*** Opening of Records provided ***

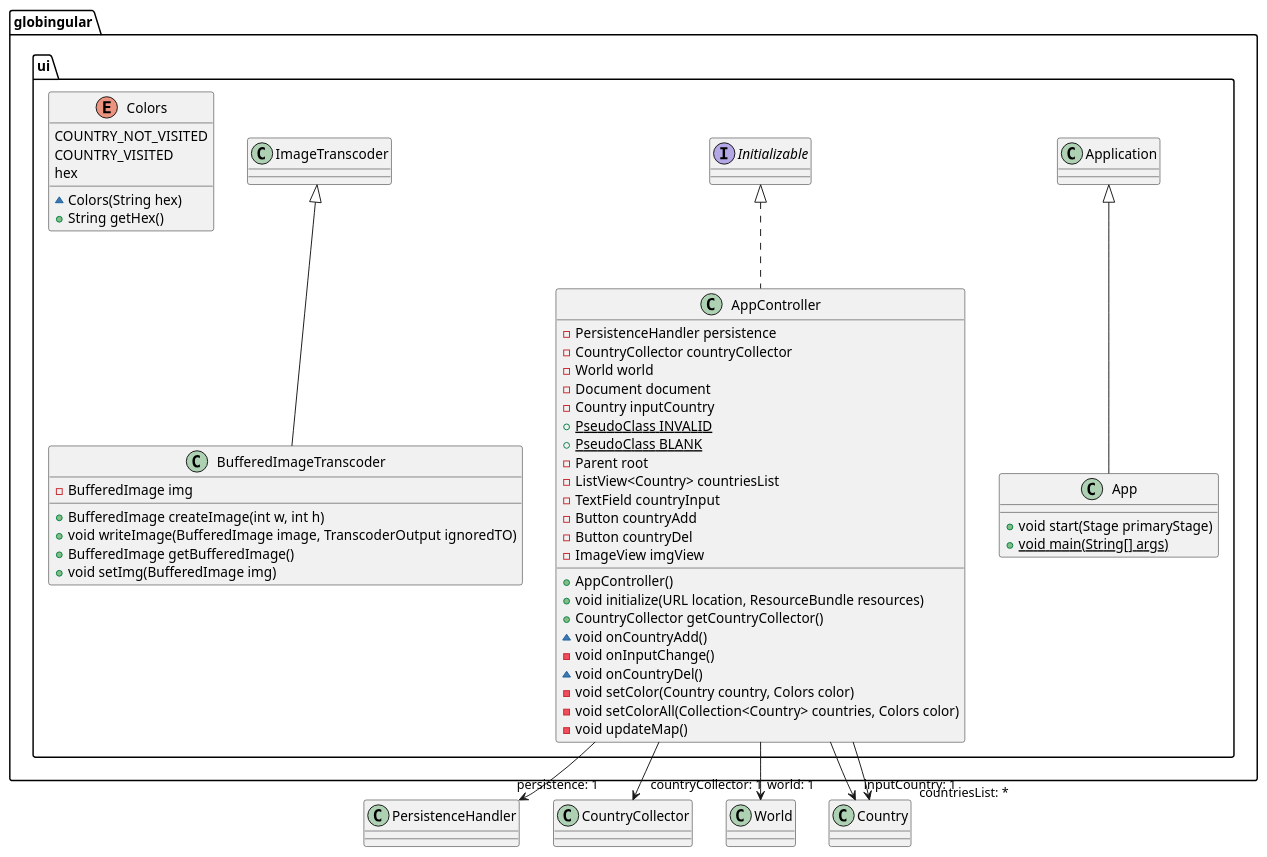
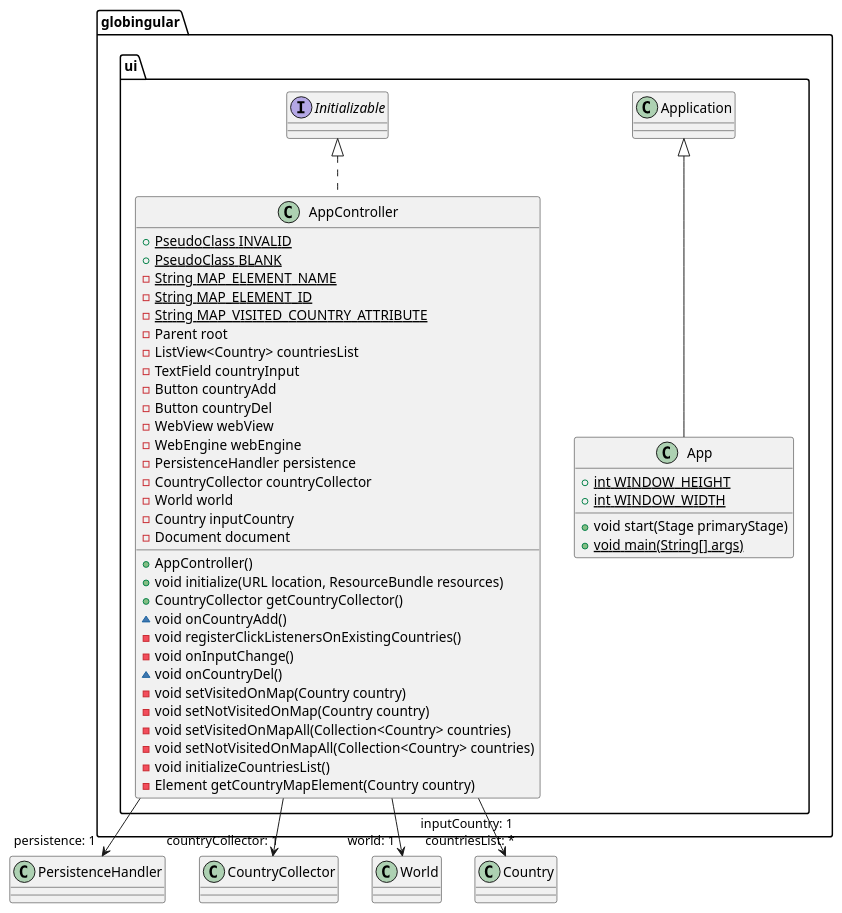
The diagram in globingular/ui/diagrams/classes.puml (dotClique/globingular), drawn with PlantUML before and after one commit. The commit also changed 2 other files, not shown here.

Commit message:
Update class diagrams to correspond with new code

```diff
--- a/globingular/ui/diagrams/classes.puml
+++ b/globingular/ui/diagrams/classes.puml
@@ -1,83 +1,57 @@
 @startuml classes_ui
 
-skinparam PageMargin 50
-
 package globingular.ui {
-	class App [[java:App]] {
+	class App [[java:globingular.ui.App]] {
+		+{static}int WINDOW_HEIGHT
+		+{static}int WINDOW_WIDTH
 		+void start(Stage primaryStage)
 		+{static}void main(String[] args)
 	}
-	class Application [[java:com.sun.glass.ui.Application]] {
+	class Application [[java:com.apple.eawt.Application]] {
 	}
 	Application <|-- App
-
+	
+	
 	class AppController [[java:globingular.ui.AppController]] {
-		-PersistenceHandler persistence
-		-CountryCollector countryCollector
-		-World world
-		-Document document
-		-Country inputCountry
 		+{static}PseudoClass INVALID
 		+{static}PseudoClass BLANK
+		-{static}String MAP_ELEMENT_NAME
+		-{static}String MAP_ELEMENT_ID
+		-{static}String MAP_VISITED_COUNTRY_ATTRIBUTE
 		-Parent root
 		-ListView<Country> countriesList
 		-TextField countryInput
 		-Button countryAdd
 		-Button countryDel
-		-ImageView imgView
+		-WebView webView
+		-WebEngine webEngine
+		-PersistenceHandler persistence
+		-CountryCollector countryCollector
+		-World world
+		-Country inputCountry
+		-Document document
 		+AppController()
 		+void initialize(URL location, ResourceBundle resources)
 		+CountryCollector getCountryCollector()
 		~void onCountryAdd()
+		-void registerClickListenersOnExistingCountries()
 		-void onInputChange()
 		~void onCountryDel()
-		-void setColor(Country country, Colors color)
-		-void setColorAll(Collection<Country> countries, Colors color)
-		-void updateMap()
+		-void setVisitedOnMap(Country country)
+		-void setNotVisitedOnMap(Country country)
+		-void setVisitedOnMapAll(Collection<Country> countries)
+		-void setNotVisitedOnMapAll(Collection<Country> countries)
+		-void initializeCountriesList()
+		-Element getCountryMapElement(Country country)
 	}
-	interface Initializable [[java:javafx.fxml.Initializable]] {
+	interface Initializable [[java:org.glassfish.jersey.client.Initializable]] {
 	}
 	Initializable <|.. AppController
-
-	class BufferedImageTranscoder [[java:globingular.ui.BufferedImageTranscoder]] {
-		-BufferedImage img
-		+BufferedImage createImage(int w, int h)
-		+void writeImage(BufferedImage image, TranscoderOutput ignoredTO)
-		+BufferedImage getBufferedImage()
-		+void setImg(BufferedImage img)
-	}
-	class ImageTranscoder [[java:javax.imageio.ImageTranscoder]] {
-	}
-	ImageTranscoder <|-- BufferedImageTranscoder
-
-	enum Colors [[java:globingular.ui.Colors]] {
-		COUNTRY_NOT_VISITED
-		COUNTRY_VISITED
-		hex
-		~Colors(String hex)
-		+String getHex()
-	}
 }
-
-
-' package globingular.core {
-'     class Country {
-'     }
-'     class CountryCollector {
-'     }
-'     class World {
-'     }
-' }
-
-' package globingular.persistence {
-'     class PersistenceHandler {
-'     }
-' }
 
 AppController --> "persistence: 1" PersistenceHandler
 AppController --> "countryCollector: 1" CountryCollector
 AppController --> "world: 1" World
-AppController --> "inputCountry: 1" Country
-AppController --> "countriesList: *" Country
+AppController --> "inputCountry: 1 \n countriesList: *" Country
 
 @enduml
```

*** Close of Records provided ***

Before copying, set the pictures aside; then reproduce each entry above exactly.

The diagram in globingular/ui/diagrams/classes.puml (dotClique/globingular), drawn with PlantUML before and after one commit. The commit also changed 2 other files, not shown here.

Commit message:
Update class diagrams to correspond with new code

```diff
--- a/globingular/ui/diagrams/classes.puml
+++ b/globingular/ui/diagrams/classes.puml
@@ -1,83 +1,57 @@
 @startuml classes_ui
 
-skinparam PageMargin 50
-
 package globingular.ui {
-	class App [[java:App]] {
+	class App [[java:globingular.ui.App]] {
+		+{static}int WINDOW_HEIGHT
+		+{static}int WINDOW_WIDTH
 		+void start(Stage primaryStage)
 		+{static}void main(String[] args)
 	}
-	class Application [[java:com.sun.glass.ui.Application]] {
+	class Application [[java:com.apple.eawt.Application]] {
 	}
 	Application <|-- App
-
+	
+	
 	class AppController [[java:globingular.ui.AppController]] {
-		-PersistenceHandler persistence
-		-CountryCollector countryCollector
-		-World world
-		-Document document
-		-Country inputCountry
 		+{static}PseudoClass INVALID
 		+{static}PseudoClass BLANK
+		-{static}String MAP_ELEMENT_NAME
+		-{static}String MAP_ELEMENT_ID
+		-{static}String MAP_VISITED_COUNTRY_ATTRIBUTE
 		-Parent root
 		-ListView<Country> countriesList
 		-TextField countryInput
 		-Button countryAdd
 		-Button countryDel
-		-ImageView imgView
+		-WebView webView
+		-WebEngine webEngine
+		-PersistenceHandler persistence
+		-CountryCollector countryCollector
+		-World world
+		-Country inputCountry
+		-Document document
 		+AppController()
 		+void initialize(URL location, ResourceBundle resources)
 		+CountryCollector getCountryCollector()
 		~void onCountryAdd()
+		-void registerClickListenersOnExistingCountries()
 		-void onInputChange()
 		~void onCountryDel()
-		-void setColor(Country country, Colors color)
-		-void setColorAll(Collection<Country> countries, Colors color)
-		-void updateMap()
+		-void setVisitedOnMap(Country country)
+		-void setNotVisitedOnMap(Country country)
+		-void setVisitedOnMapAll(Collection<Country> countries)
+		-void setNotVisitedOnMapAll(Collection<Country> countries)
+		-void initializeCountriesList()
+		-Element getCountryMapElement(Country country)
 	}
-	interface Initializable [[java:javafx.fxml.Initializable]] {
+	interface Initializable [[java:org.glassfish.jersey.client.Initializable]] {
 	}
 	Initializable <|.. AppController
-
-	class BufferedImageTranscoder [[java:globingular.ui.BufferedImageTranscoder]] {
-		-BufferedImage img
-		+BufferedImage createImage(int w, int h)
-		+void writeImage(BufferedImage image, TranscoderOutput ignoredTO)
-		+BufferedImage getBufferedImage()
-		+void setImg(BufferedImage img)
-	}
-	class ImageTranscoder [[java:javax.imageio.ImageTranscoder]] {
-	}
-	ImageTranscoder <|-- BufferedImageTranscoder
-
-	enum Colors [[java:globingular.ui.Colors]] {
-		COUNTRY_NOT_VISITED
-		COUNTRY_VISITED
-		hex
-		~Colors(String hex)
-		+String getHex()
-	}
 }
-
-
-' package globingular.core {
-'     class Country {
-'     }
-'     class CountryCollector {
-'     }
-'     class World {
-'     }
-' }
-
-' package globingular.persistence {
-'     class PersistenceHandler {
-'     }
-' }
 
 AppController --> "persistence: 1" PersistenceHandler
 AppController --> "countryCollector: 1" CountryCollector
 AppController --> "world: 1" World
-AppController --> "inputCountry: 1" Country
-AppController --> "countriesList: *" Country
+AppController --> "inputCountry: 1 \n countriesList: *" Country
 
 @enduml
```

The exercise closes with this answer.